FDA bans aids to quit smoking Over-the-counter products found to be useless

June 03, 1993|By Marlene Cimons | Marlene Cimons,Los Angeles Times

WASHINGTON -- Over-the-counter smoking cessation products do not work and will be banned from the marketplace after Dec. 1, the Food and Drug Administration announced yesterday.

The prohibition will affect all pills, tablets, lozenges, and chewing gum tablets that do not require a prescription and that contain ingredients not proved useful in helping smokers quit. The products are sold under such brand names as Cigarrest, Bantron, Tabmint, Nikoban, Smoke-X and others.

The action does not affect the nicotine patch or nicotine gum, which are available only by prescription.

The Dec. 1 ban will apply only to new shipments, and current supplies may be sold until they are exhausted, the FDA said.

"Smoking is one of the nation's leading public health risks, and we favor any safe and effective method for helping people kick the habit," Dr. David A. Kessler, the FDA commissioner, said in a statement.
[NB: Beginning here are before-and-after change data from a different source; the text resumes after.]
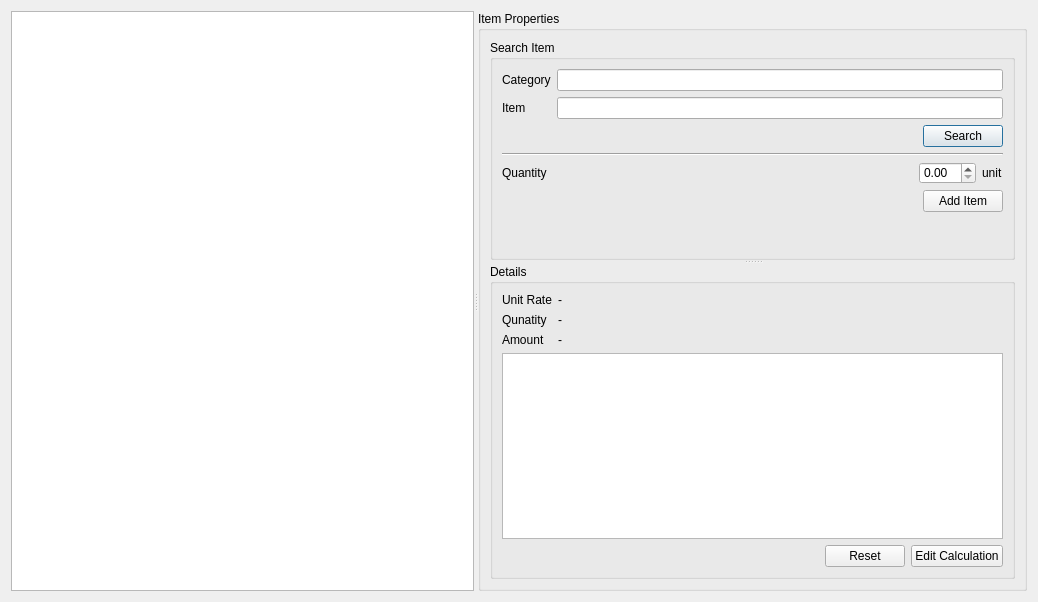
The window that core/worksheetwidget.ui (Asitha/Estima) describes before a commit, drawn with Qt 5.
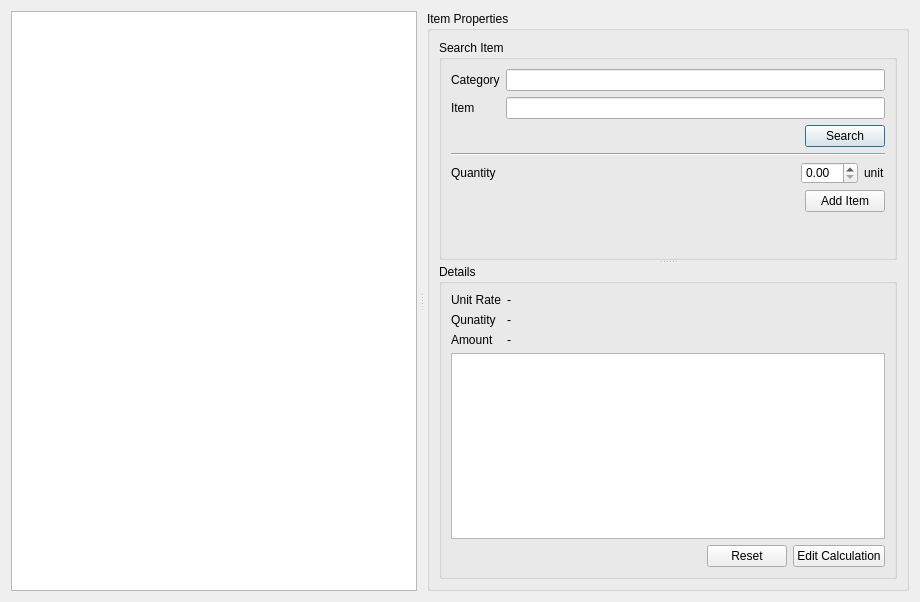
The same window after the commit.

Diff of the .ui file:
```diff
--- a/core/worksheetwidget.ui
+++ b/core/worksheetwidget.ui
@@ -6,7 +6,7 @@
    <rect>
     <x>0</x>
     <y>0</y>
-    <width>1038</width>
+    <width>920</width>
     <height>602</height>
    </rect>
   </property>
@@ -16,9 +16,18 @@
   <layout class="QVBoxLayout" name="verticalLayout_4">
    <item>
     <widget class="QSplitter" name="splitter">
+     <property name="sizePolicy">
+      <sizepolicy hsizetype="Expanding" vsizetype="Preferred">
+       <horstretch>0</horstretch>
+       <verstretch>0</verstretch>
+      </sizepolicy>
+     </property>
      <property name="orientation">
       <enum>Qt::Horizontal</enum>
      </property>
+     <property name="handleWidth">
+      <number>10</number>
+     </property>
      <widget class="QTableView" name="tableView">
       <property name="enabled">
        <bool>true</bool>
```
Left out of the diff: 6 changed lines with no effect on the pictures.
"However, to reduce smoking-related illnesses and deaths, smoking deterrents have to work. We hope such products will be developed in the future."

Currently, an estimated 43.5 million Americans continue to smoke, according to the U.S. Public Health Service. About 1 million people in this country quit every year, a number offset by the estimated 3,000 young people daily who take up the habit, the office said.

By 1990, more than 44 million Americans had stopped smoking cigarettes, nearly half of all living adults who ever smoked, according to the American Cancer Society.

The majority of people who stop smoking do so on their own without the use of formal smoking cessation methods, according to the Public Health Service.

Smoking is almost universally regarded by the public health community as the most preventable cause of death, killing more than 400,000 Americans annually and 2.5 million people worldwide.

"We need to have products on the market that will help people stop smoking, but until we have the science to back up claims made by these products, Americans should not waste their money," Dr. Kessler said. "We hope this action will encourage new research into this area."

Silver acetate trials

The agency said several manufacturers have discussed the possibility of conducting clinical trials on two of the major ingredients in the products, lobeline sulfate and silver acetate, although past studies with these and other ingredients have not shown them to be effective in helping people quit or reduce their smoking, the FDA said.

These ingredients had been thought to simulate nicotine to help reduce the craving for cigarettes.

The agency based its decision to ban the products, in part, on these earlier studies that showed the ingredients were ineffective. Their safety is not in dispute.

"FDA believes that allowing ineffective products to stay on the market discourages research to find effective ones," the agency said in a statement. "The agency has informed companies that it is anxious to work with them to develop new products in this area."

The FDA said the manufacturer of Nicorette, Marion Merrell Dow Inc., has expressed interest in gaining approval to switch the nicotine-based gum to non-prescription status.

'Potential for addiction'

But the agency said it would first have "to consider carefully Nicorette's own potential for addiction, since it contains nicotine."

Ken Tanner, a spokesman for Advantage Life Products of Laguna Hills, Calif., which manufactures Cigarrest, said the product -- which comes in tablets, gum and lozenges -- is only "one small aspect" of the stop-smoking program marketed by the company.

Baltimore Sun Articles
Please note the green-lined linked article text has been applied commercially without any involvement from our newsroom editors, reporters or any other editorial staff.